── SOURCE INFORMATION ──
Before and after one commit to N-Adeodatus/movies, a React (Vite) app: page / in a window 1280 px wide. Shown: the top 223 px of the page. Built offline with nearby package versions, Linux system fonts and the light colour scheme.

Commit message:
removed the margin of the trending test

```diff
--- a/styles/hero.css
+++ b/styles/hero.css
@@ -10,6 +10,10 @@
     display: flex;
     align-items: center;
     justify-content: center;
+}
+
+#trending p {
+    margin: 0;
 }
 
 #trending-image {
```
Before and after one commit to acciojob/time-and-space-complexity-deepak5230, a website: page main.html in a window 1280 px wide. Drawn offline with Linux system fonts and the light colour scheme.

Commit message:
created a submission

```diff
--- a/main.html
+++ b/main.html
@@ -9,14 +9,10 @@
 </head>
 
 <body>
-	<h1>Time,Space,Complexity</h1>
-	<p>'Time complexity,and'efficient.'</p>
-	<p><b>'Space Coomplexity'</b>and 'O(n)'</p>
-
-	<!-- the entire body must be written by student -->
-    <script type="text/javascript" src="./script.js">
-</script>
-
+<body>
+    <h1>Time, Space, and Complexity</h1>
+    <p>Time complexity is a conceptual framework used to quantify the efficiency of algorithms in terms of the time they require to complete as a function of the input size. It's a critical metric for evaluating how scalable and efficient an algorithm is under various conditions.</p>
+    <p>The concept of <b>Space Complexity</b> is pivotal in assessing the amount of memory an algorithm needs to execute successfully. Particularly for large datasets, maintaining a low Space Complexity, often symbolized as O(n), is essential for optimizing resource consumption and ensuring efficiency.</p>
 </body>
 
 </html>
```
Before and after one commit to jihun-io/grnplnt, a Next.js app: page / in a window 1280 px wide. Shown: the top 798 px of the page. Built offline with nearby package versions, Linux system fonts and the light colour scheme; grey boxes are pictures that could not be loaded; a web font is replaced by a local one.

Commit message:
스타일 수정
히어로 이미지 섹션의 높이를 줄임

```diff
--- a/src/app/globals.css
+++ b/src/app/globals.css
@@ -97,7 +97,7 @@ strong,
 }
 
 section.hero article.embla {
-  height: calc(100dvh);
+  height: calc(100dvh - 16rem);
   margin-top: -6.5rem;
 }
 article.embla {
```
───
» **PROBLEM REQUIREMENTS**
What lines of the data contain the string "html"? List them.

» **EXPECTED OUTPUT**
Before and after one commit to acciojob/time-and-space-complexity-deepak5230, a website: page main.html in a window 1280 px wide. Drawn offline with Linux system fonts and the light colour scheme.
--- a/main.html
+++ b/main.html
 </html>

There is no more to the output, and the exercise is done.